The Journal of clinical endocrinology and metabolism

Modulation of the steroidogenesis of cultured human granulosa-lutein cells by gonadotropin-releasing hormone analogs.

PMID 8496332

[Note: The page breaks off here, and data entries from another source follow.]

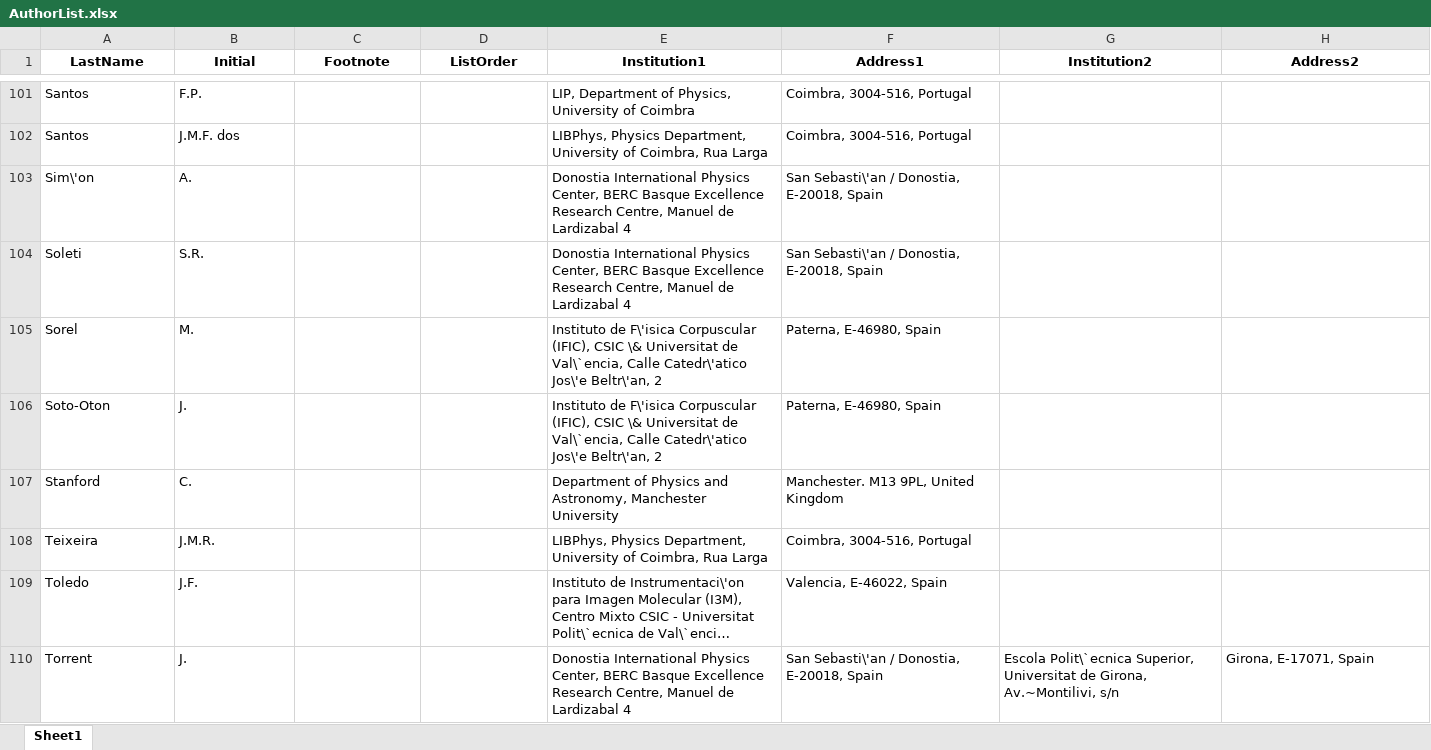
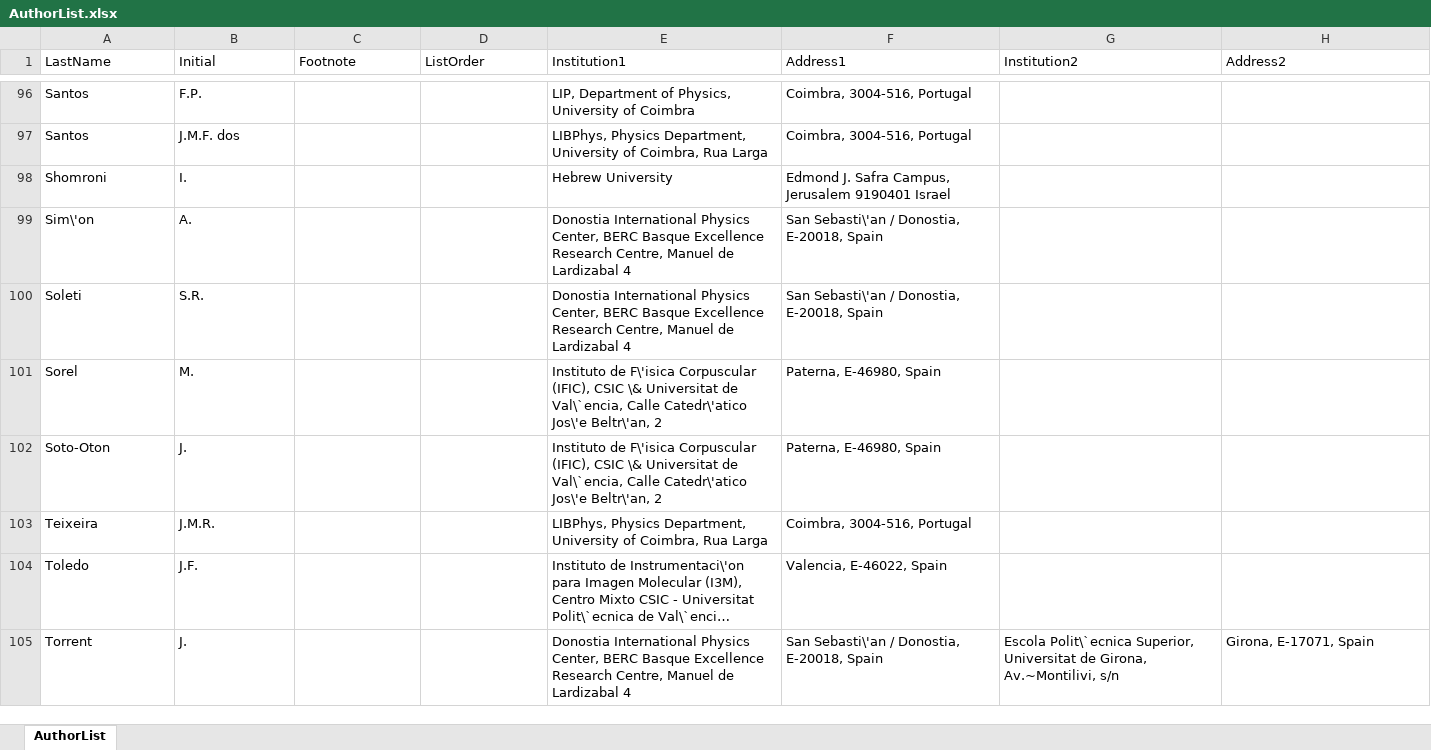
Before and after one commit to next-exp/NEXTAuthorList, an Excel workbook: AuthorList.xlsx, sheet AuthorList, drawn as a sheet; only a part is shown, gaps mark what is left out; long unchanged cells end in …; values as stored, in another font and other column widths than the file's, no borders; removed rows and columns are numbered as before the commit, all else as after; the diff covers the shown part only; the diff names each change by its address in the sheet, - before the commit and + after, or states it on an @@ line.

Commit message:
updates

```diff
--- a/AuthorList.xlsx (sheet AuthorList)
+++ b/AuthorList.xlsx (sheet AuthorList)
-sheet tab: Sheet1
+sheet tab: AuthorList
@@ A1:H1 bold: on → off, alignment: center → left @@
+row 98: Shomroni | I. |  |  | Hebrew University | Edmond J. Safra Campus, Jerusalem 9190401 Israel
-row 107: Stanford | C. |  |  | Department of Physics and Astronomy, Manchester University | Manchester. M13 9PL, United Kingdom
```
Also changed, not shown: 2 added rows, 7 removed rows and 4 edited cells elsewhere in this sheet.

GnRH analogs are widely used in reproductive medicine to create a hypogonadotropic hypogonadism. However, numerous animal studies have demonstrated a direct regulation of the gonadal function by GnRH. To ascertain this direct ovarian effect in humans, the steroidogenesis of cultured human granulosa cells was studied with or without GnRH and five of its agonists. Buserelin (D-Ser(But)6, desGly10) GnRH ethylamide, leuprorelin (D-Leu6, desGly10) GnRH ethylamide, H4055 (desGly10) GnRH ethylamide, and H4065 (D-Trp6, desGly10) GnRH ethylamide significantly enhanced estradiol secretion. In addition, buserelin induced a significant cell surface decrease that seemed to be mediated by cytoskeleton modifications. The two other molecules, GnRH and triptorelin (D-Trp6) GnRH), had no effect on estrogen secretion at any of the studied concentrations. Thus, despite similar pituitary effects, these agonists did not exhibit the same ovarian action. This may be accounted for by the differences found between pituitary and ovarian receptors. These results suggest that some GnRH analogs can modulate human granulosa cell steroidogenesis at least in the preovulatory period.